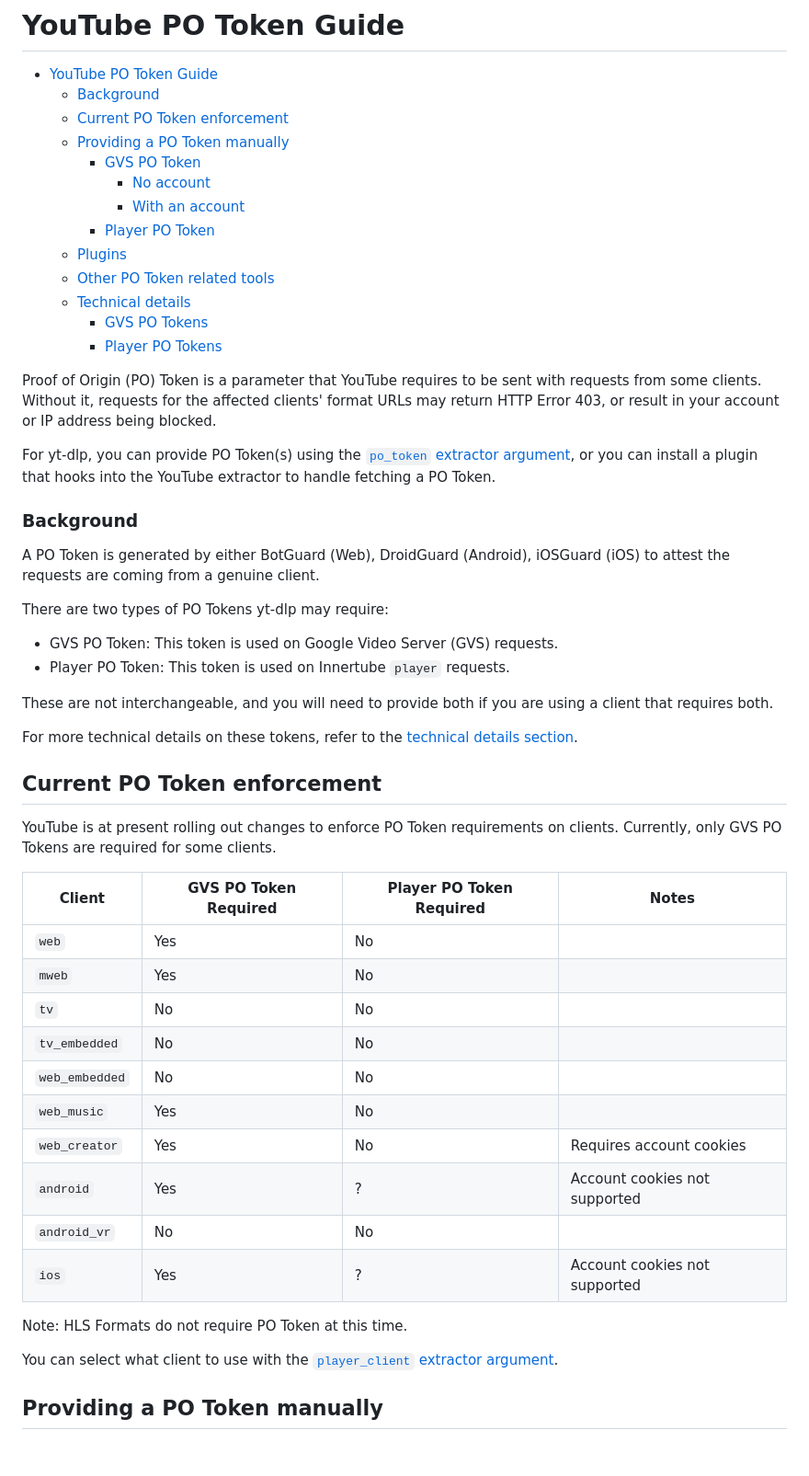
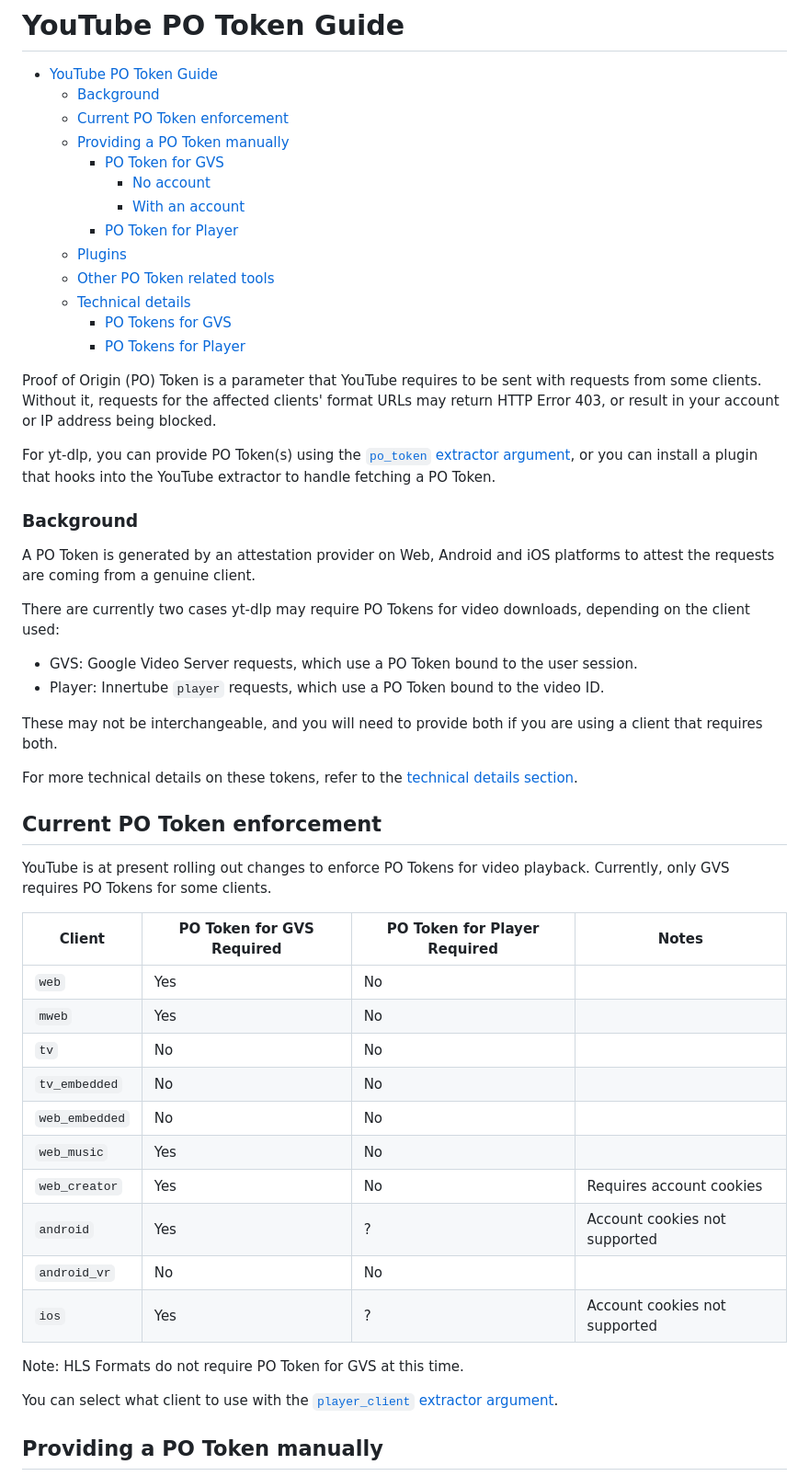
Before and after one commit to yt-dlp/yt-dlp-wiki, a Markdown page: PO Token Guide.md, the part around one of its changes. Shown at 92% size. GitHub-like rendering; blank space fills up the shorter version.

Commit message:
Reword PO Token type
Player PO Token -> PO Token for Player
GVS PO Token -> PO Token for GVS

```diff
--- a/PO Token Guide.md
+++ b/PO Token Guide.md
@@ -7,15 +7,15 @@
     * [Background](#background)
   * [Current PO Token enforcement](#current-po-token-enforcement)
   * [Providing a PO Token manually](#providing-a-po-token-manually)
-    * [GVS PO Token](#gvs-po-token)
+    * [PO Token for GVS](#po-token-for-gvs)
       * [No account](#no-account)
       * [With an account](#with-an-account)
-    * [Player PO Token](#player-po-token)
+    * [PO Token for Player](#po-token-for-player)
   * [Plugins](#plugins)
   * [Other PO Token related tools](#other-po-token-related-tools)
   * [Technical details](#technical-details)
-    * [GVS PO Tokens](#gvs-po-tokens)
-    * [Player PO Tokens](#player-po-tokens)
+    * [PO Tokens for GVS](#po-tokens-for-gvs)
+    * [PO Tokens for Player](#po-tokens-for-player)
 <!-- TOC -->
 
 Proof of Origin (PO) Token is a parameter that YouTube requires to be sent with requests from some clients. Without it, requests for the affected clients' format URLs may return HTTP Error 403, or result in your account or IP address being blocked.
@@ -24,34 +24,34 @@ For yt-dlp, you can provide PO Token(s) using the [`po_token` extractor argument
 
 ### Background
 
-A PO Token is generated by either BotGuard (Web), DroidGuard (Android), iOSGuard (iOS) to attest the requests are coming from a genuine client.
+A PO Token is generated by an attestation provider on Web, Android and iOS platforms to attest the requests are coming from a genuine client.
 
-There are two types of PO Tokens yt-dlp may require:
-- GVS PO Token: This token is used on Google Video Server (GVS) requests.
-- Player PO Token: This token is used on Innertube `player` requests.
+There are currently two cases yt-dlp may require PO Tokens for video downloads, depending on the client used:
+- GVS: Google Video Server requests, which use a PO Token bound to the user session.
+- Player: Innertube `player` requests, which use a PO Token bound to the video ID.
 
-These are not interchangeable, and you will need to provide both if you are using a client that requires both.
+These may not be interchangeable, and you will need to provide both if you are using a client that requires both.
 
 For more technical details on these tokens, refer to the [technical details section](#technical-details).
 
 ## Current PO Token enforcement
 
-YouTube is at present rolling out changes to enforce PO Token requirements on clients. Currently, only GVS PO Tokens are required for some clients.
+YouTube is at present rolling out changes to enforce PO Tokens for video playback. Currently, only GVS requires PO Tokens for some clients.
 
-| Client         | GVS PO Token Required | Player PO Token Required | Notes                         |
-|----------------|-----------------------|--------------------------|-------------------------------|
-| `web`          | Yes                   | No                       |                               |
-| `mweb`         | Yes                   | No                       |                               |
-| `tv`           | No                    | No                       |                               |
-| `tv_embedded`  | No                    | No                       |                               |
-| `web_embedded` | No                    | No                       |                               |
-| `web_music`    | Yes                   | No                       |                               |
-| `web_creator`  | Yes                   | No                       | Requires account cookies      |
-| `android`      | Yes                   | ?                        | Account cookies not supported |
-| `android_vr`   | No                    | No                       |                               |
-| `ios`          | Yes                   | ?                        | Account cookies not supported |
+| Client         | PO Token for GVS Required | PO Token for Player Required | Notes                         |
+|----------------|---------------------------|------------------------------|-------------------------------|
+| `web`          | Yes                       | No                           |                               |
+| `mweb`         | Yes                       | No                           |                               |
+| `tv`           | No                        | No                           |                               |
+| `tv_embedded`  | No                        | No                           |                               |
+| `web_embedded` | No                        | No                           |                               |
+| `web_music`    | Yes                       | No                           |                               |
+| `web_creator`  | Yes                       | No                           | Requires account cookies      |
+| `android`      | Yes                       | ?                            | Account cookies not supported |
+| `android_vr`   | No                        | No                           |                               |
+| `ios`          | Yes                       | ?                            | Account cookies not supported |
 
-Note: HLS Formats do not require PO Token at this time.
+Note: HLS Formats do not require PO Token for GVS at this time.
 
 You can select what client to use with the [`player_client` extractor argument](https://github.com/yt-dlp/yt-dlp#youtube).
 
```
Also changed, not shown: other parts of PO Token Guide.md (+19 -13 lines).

Your instructions: Leave images out of the retyped records; keep all else exact.

Task answer:
Before and after one commit to yt-dlp/yt-dlp-wiki, a Markdown page: PO Token Guide.md, the part around one of its changes. Shown at 92% size. GitHub-like rendering; blank space fills up the shorter version.

Commit message:
Reword PO Token type
Player PO Token -> PO Token for Player
GVS PO Token -> PO Token for GVS

```diff
--- a/PO Token Guide.md
+++ b/PO Token Guide.md
@@ -7,15 +7,15 @@
     * [Background](#background)
   * [Current PO Token enforcement](#current-po-token-enforcement)
   * [Providing a PO Token manually](#providing-a-po-token-manually)
-    * [GVS PO Token](#gvs-po-token)
+    * [PO Token for GVS](#po-token-for-gvs)
       * [No account](#no-account)
       * [With an account](#with-an-account)
-    * [Player PO Token](#player-po-token)
+    * [PO Token for Player](#po-token-for-player)
   * [Plugins](#plugins)
   * [Other PO Token related tools](#other-po-token-related-tools)
   * [Technical details](#technical-details)
-    * [GVS PO Tokens](#gvs-po-tokens)
-    * [Player PO Tokens](#player-po-tokens)
+    * [PO Tokens for GVS](#po-tokens-for-gvs)
+    * [PO Tokens for Player](#po-tokens-for-player)
 <!-- TOC -->
 
 Proof of Origin (PO) Token is a parameter that YouTube requires to be sent with requests from some clients. Without it, requests for the affected clients' format URLs may return HTTP Error 403, or result in your account or IP address being blocked.
@@ -24,34 +24,34 @@ For yt-dlp, you can provide PO Token(s) using the [`po_token` extractor argument
 
 ### Background
 
-A PO Token is generated by either BotGuard (Web), DroidGuard (Android), iOSGuard (iOS) to attest the requests are coming from a genuine client.
+A PO Token is generated by an attestation provider on Web, Android and iOS platforms to attest the requests are coming from a genuine client.
 
-There are two types of PO Tokens yt-dlp may require:
-- GVS PO Token: This token is used on Google Video Server (GVS) requests.
-- Player PO Token: This token is used on Innertube `player` requests.
+There are currently two cases yt-dlp may require PO Tokens for video downloads, depending on the client used:
+- GVS: Google Video Server requests, which use a PO Token bound to the user session.
+- Player: Innertube `player` requests, which use a PO Token bound to the video ID.
 
-These are not interchangeable, and you will need to provide both if you are using a client that requires both.
+These may not be interchangeable, and you will need to provide both if you are using a client that requires both.
 
 For more technical details on these tokens, refer to the [technical details section](#technical-details).
 
 ## Current PO Token enforcement
 
-YouTube is at present rolling out changes to enforce PO Token requirements on clients. Currently, only GVS PO Tokens are required for some clients.
+YouTube is at present rolling out changes to enforce PO Tokens for video playback. Currently, only GVS requires PO Tokens for some clients.
 
-| Client         | GVS PO Token Required | Player PO Token Required | Notes                         |
-|----------------|-----------------------|--------------------------|-------------------------------|
-| `web`          | Yes                   | No                       |                               |
-| `mweb`         | Yes                   | No                       |                               |
-| `tv`           | No                    | No                       |                               |
-| `tv_embedded`  | No                    | No                       |                               |
-| `web_embedded` | No                    | No                       |                               |
-| `web_music`    | Yes                   | No                       |                               |
-| `web_creator`  | Yes                   | No                       | Requires account cookies      |
-| `android`      | Yes                   | ?                        | Account cookies not supported |
-| `android_vr`   | No                    | No                       |                               |
-| `ios`          | Yes                   | ?                        | Account cookies not supported |
+| Client         | PO Token for GVS Required | PO Token for Player Required | Notes                         |
+|----------------|---------------------------|------------------------------|-------------------------------|
+| `web`          | Yes                       | No                           |                               |
+| `mweb`         | Yes                       | No                           |                               |
+| `tv`           | No                        | No                           |                               |
+| `tv_embedded`  | No                        | No                           |                               |
+| `web_embedded` | No                        | No                           |                               |
+| `web_music`    | Yes                       | No                           |                               |
+| `web_creator`  | Yes                       | No                           | Requires account cookies      |
+| `android`      | Yes                       | ?                            | Account cookies not supported |
+| `android_vr`   | No                        | No                           |                               |
+| `ios`          | Yes                       | ?                            | Account cookies not supported |
 
-Note: HLS Formats do not require PO Token at this time.
+Note: HLS Formats do not require PO Token for GVS at this time.
 
 You can select what client to use with the [`player_client` extractor argument](https://github.com/yt-dlp/yt-dlp#youtube).
 
```
Also changed, not shown: other parts of PO Token Guide.md (+19 -13 lines).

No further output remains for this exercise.